Stories of Marmion and Ivanhoe, which every boy has a right to know.
I had a Mother who read me tales, of Celert the hound of the hills of Wales,
True to his trust till his tragic death, faithfulness blent with his final breath.
I had a Mother who read me the things, that wholesome life to the boy heart brings
Stories that stir with an upward touch, oh, that each mother of boys were such.
You may have tangible wealth untold; caskets of jewels and coffers of gold.
Richer than I you can never be – I had a Mother who read to me.
I am very happy to have our guest blogger Natalie Finnigan here this morning to share with us on Storywraps. Welcome Natalie always love to hear from you and thanks for being my blogging buddy. :)
Aspire to Inspire
I can't remember my parents reading to me as a young child, but knowing my father as an adult, I feel sure he did. I can, however, always remember reading - I loved being transported by the Wishing Chair or Faraway Tree to places and adventures far more exciting that my life would ever be. I longed to be Nancy Drew, or find a magic wardrobe and ride a lion. Now as an adult myself I try to read everyday to my son, from my own books, to fireman Sam to How to Train a Dragon. Whatever he chooses we read and I've made sure that the bottom two shelves of my bookcase are dedicated to his books.
However, much as I enjoy reading, I'm really rubbish at accents and silly voices. I know that this is what the reading experts recommend, to make a book more interesting to a child...but I stumble, I can't remember what voice I did for what character and, because I end up feeling stupid, I end up not wanting to read the book - and this must show.
Luckily, by fortune or design, my son loves to listen to books being read and, I've found, responds far better to enthusiasm than to funny voices. So, if you want your child to love to read, try to inspire them but showing your enthusiasm and pleasure in reading. If you can do voices and accents, great, but if not, don't let it put you off, read the books in your way and the way you enjoy and this will shine through to your child.
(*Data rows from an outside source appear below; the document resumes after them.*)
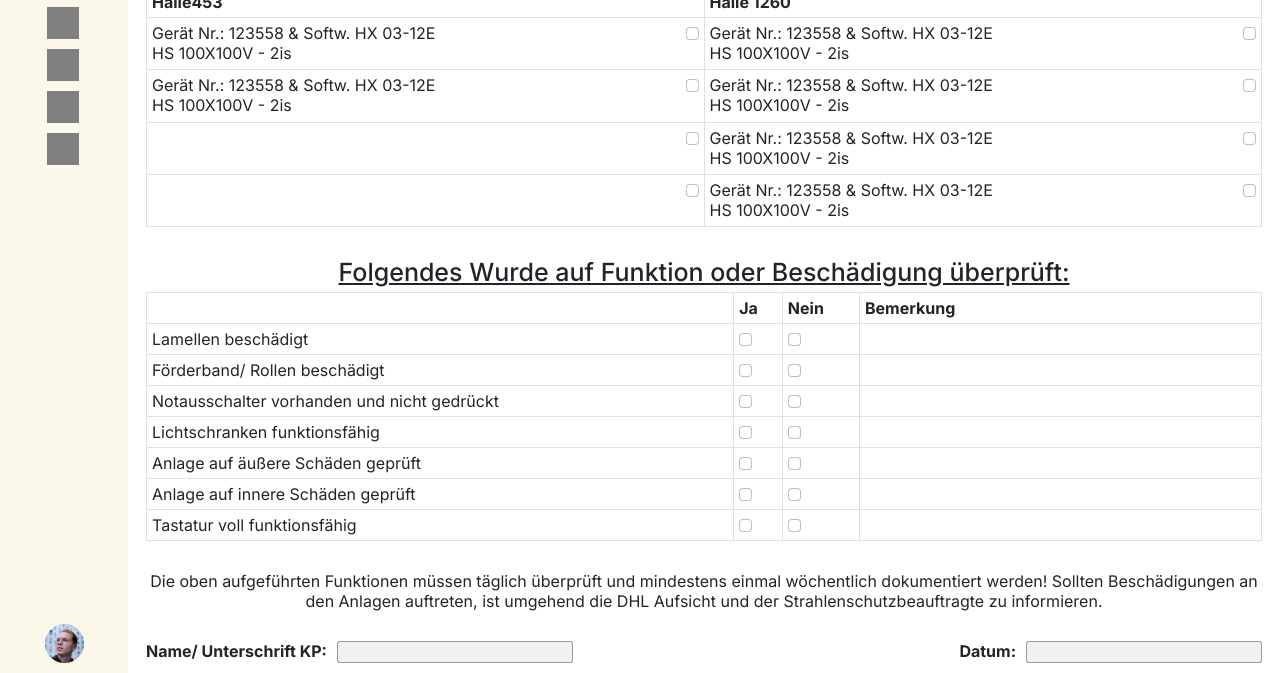
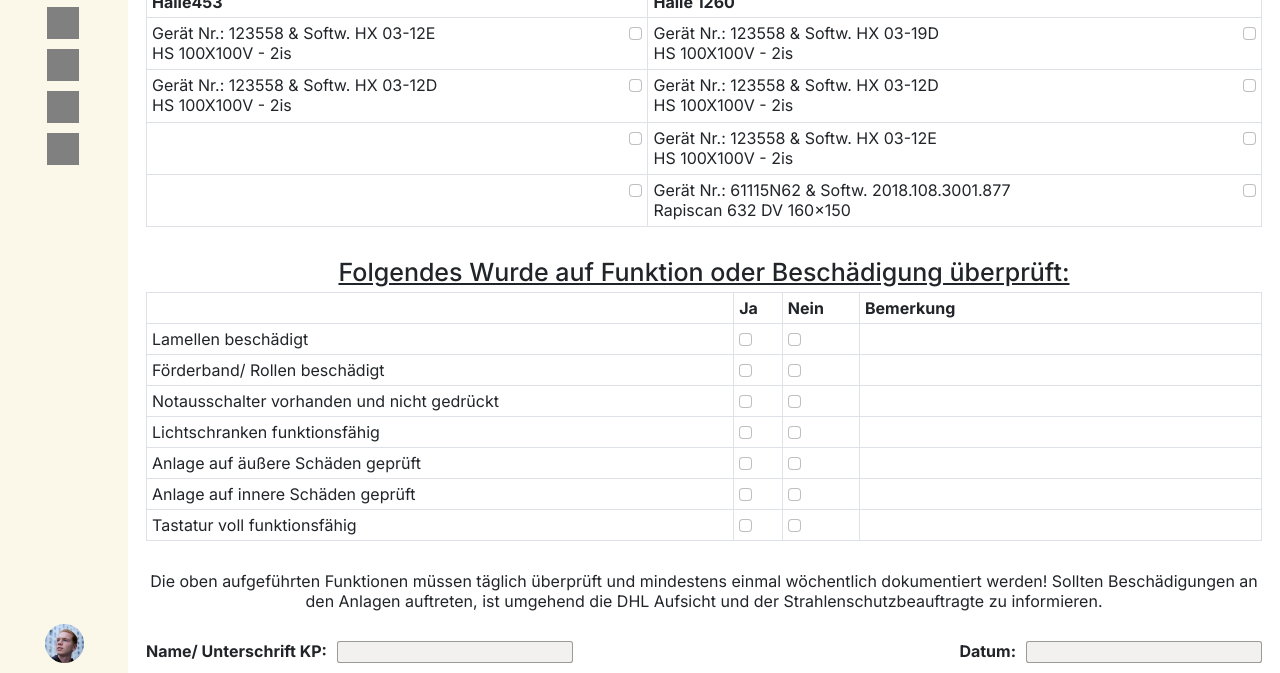
Before and after one commit to ThiruNithish28/intern-new-task, a plain HTML site: page index.html in a window 1280 px wide. Shown: the part 148-821 px from the top of the page. Drawn offline with nearby package versions, Linux system fonts and the light colour scheme.

Commit message:
update style

```diff
--- a/index.html
+++ b/index.html
@@ -95,7 +95,7 @@
                             </td>
                             <td>
                                 <div class="form-check">
-                                    <label class="form-check-label">Gerät Nr.: 123558 & Softw. HX 03-12E <br>HS 100X100V
+                                    <label class="form-check-label">Gerät Nr.: 123558 & Softw. HX 03-19D <br>HS 100X100V
                                         - 2is</label>
                                     <input class="form-check-input" type="checkbox" id="check1" name="Horizontal-View"
                                         value="something" unchecked>
@@ -108,7 +108,7 @@
 
                             <td>
                                 <div class="form-check">
-                                    <label class="form-check-label">Gerät Nr.: 123558 & Softw. HX 03-12E <br>HS 100X100V
+                                    <label class="form-check-label">Gerät Nr.: 123558 & Softw. HX 03-12D <br>HS 100X100V
                                         - 2is</label>
                                     <input class="form-check-input" type="checkbox" id="check1" name="Horizontal-View"
                                         value="something" unchecked>
@@ -116,7 +116,7 @@
                             </td>
                             <td>
                                 <div class="form-check">
-                                    <label class="form-check-label">Gerät Nr.: 123558 & Softw. HX 03-12E <br>HS 100X100V
+                                    <label class="form-check-label">Gerät Nr.: 123558 & Softw. HX 03-12D <br>HS 100X100V
                                         - 2is</label>
                                     <input class="form-check-input" type="checkbox" id="check1" name="Horizontal-View"
                                         value="something" unchecked>
@@ -158,8 +158,7 @@
                             </td>
                             <td>
                                 <div class="form-check">
-                                    <label class="form-check-label">Gerät Nr.: 123558 & Softw. HX 03-12E <br>HS 100X100V
-                                        - 2is</label>
+                                    <label class="form-check-label">Gerät Nr.: 61115N62 & Softw. 2018.108.3001.877 <br>Rapiscan 632 DV 160x150</label>
                                     <input class="form-check-input" type="checkbox" id="check1" name="Horizontal-View"
                                         value="something" unchecked>
                                 </div>
```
(By the way, I still want to be Nancy Drew and ride a lion!! And the best thing is, as my son gets older, I have the perfect reason to revisit some of my old haunts...I can't wait!!)
Natalie Finnigan was born in Suffolk, England, and re-discovered her love for writing rhymes after the birth of her son, Alex, in 2010. Having already published two short, rhyming picture books based on three characters (Alex, Dragon and Spider), Natalie is enjoying branching out into other picture books and is currently writing a pre-teen novel to be used as a teaching text for English as a Foreign Language.
Read on and read always! Have a beautiful weekend everyone and see you back here on Monday.